As we approach our 11th month of COVID-19 restrictions, the pandemic continues to evolve with new variants, while vaccination efforts move forward at a snail’s pace because of limited supplies in many states.  Many hoped for a return to normalcy in 2021, yet the prospects for in-person meetings in the spring seem unclear, if not dim.

Companies and boards grapple with whether it is still feasible to plan for an in-person only meeting or whether they should instead plan in advance for a hybrid or virtual-only meeting.  For many, the prudent course may be to plan in the ordinary course for a hybrid or virtual stockholder meeting, rather than making a last-minute change based on outdated SEC guidance issued during the 2020 proxy season.

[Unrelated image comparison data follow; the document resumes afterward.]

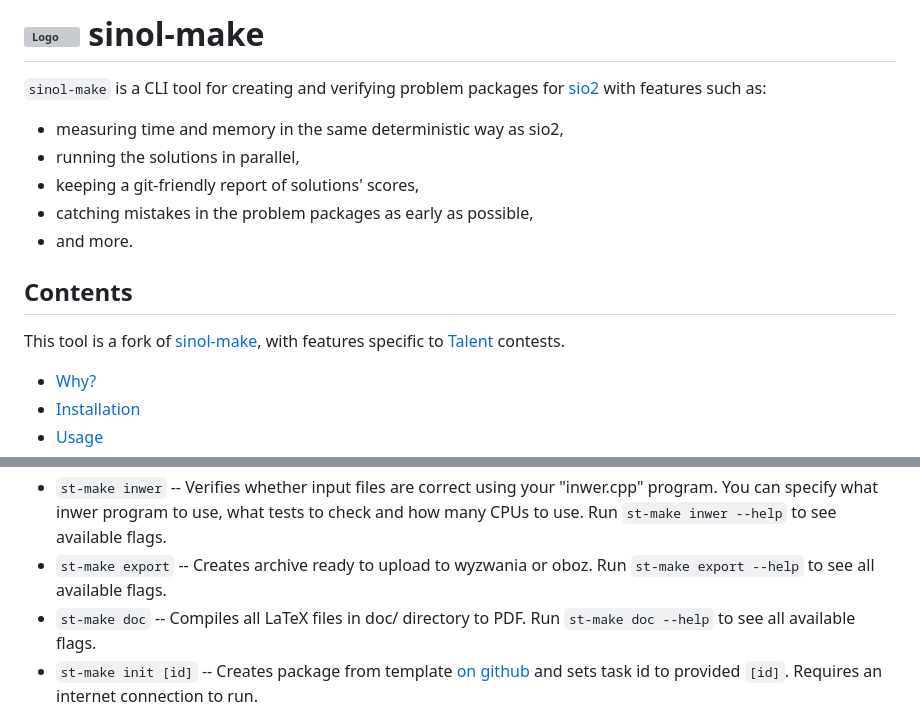
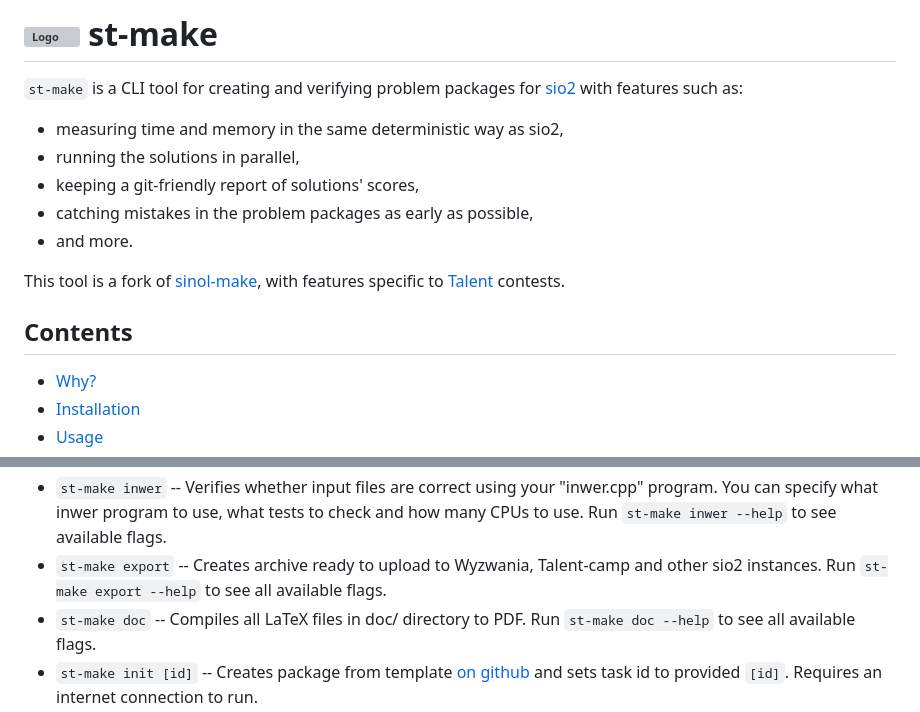
Before and after one commit to sio2project/sinol-make, a Markdown page: README.md, 2 parts joined by grey strips. GitHub-like rendering; grey boxes are pictures that could not be loaded.

```diff
--- a/README.md
+++ b/README.md
@@ -1,6 +1,6 @@
-# ![Logo](https://avatars.githubusercontent.com/u/93839068?s=60&v=4) sinol-make
+# ![Logo](https://avatars.githubusercontent.com/u/93839068?s=60&v=4) st-make
 
-`sinol-make` is a CLI tool for creating and verifying problem packages
+`st-make` is a CLI tool for creating and verifying problem packages
 for [sio2](https://github.com/sio2project/oioioi)
 with features such as:
 
@@ -10,8 +10,9 @@ with features such as:
 - catching mistakes in the problem packages as early as possible,
 - and more.
 
+This tool is a fork of [sinol-make](https://github.com/sio2project/sinol-make), with features specific to [Talent](https://talent.edu.pl/) contests.
+
 ## Contents
-This tool is a fork of [sinol-make](https://github.com/sio2project/sinol-make), with features specific to [Talent](https://talent.edu.pl/) contests.
 
 - [Why?](#why)
 - [Installation](#installation)
@@ -82,7 +83,7 @@ Run `st-make ingen --help` to see available flags.
 - `st-make outgen` -- Generate output files using the model solutions. Run `st-make outgen --help` to see available flags.
 - `st-make inwer` -- Verifies whether input files are correct using your "inwer.cpp" program. You can specify what inwer
 program to use, what tests to check and how many CPUs to use. Run `st-make inwer --help` to see available flags.
-- `st-make export` -- Creates archive ready to upload to wyzwania or oboz. Run `st-make export --help` to see all available flags.
+- `st-make export` -- Creates archive ready to upload to Wyzwania, Talent-camp and other sio2 instances. Run `st-make export --help` to see all available flags.
 - `st-make doc` -- Compiles all LaTeX files in doc/ directory to PDF. Run `st-make doc --help` to see all available flags.
 - `st-make init [id]` -- Creates package from template [on github](https://github.com/Stowarzyszenie-Talent/st-make/tree/main/example_package) and sets task id to provided `[id]`. Requires an internet connection to run.
 
```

While the SEC has not yet provided new guidance for the 2021 proxy season, Glass Lewis on January 14, 2021, issued updated guidance for hybrid/virtual stockholder meetings.  Glass Lewis stated that it would provide reasonable deference to companies that are incorporated in jurisdictions with current restrictions on in-person gatherings and where no established legal framework exists for a virtual-only meeting at this time.  However, Glass Lewis firmly stated its belief that completely “closed-door” meetings without any form of virtual transmission or the formal ability for stockholders to ask questions and receive transparent answers before, during, and/or after the meeting should be avoided at all costs.

Expectations Regarding Meeting Format

Glass Lewis highlighted two benefits for holding hybrid/virtual meetings – namely cost savings to the company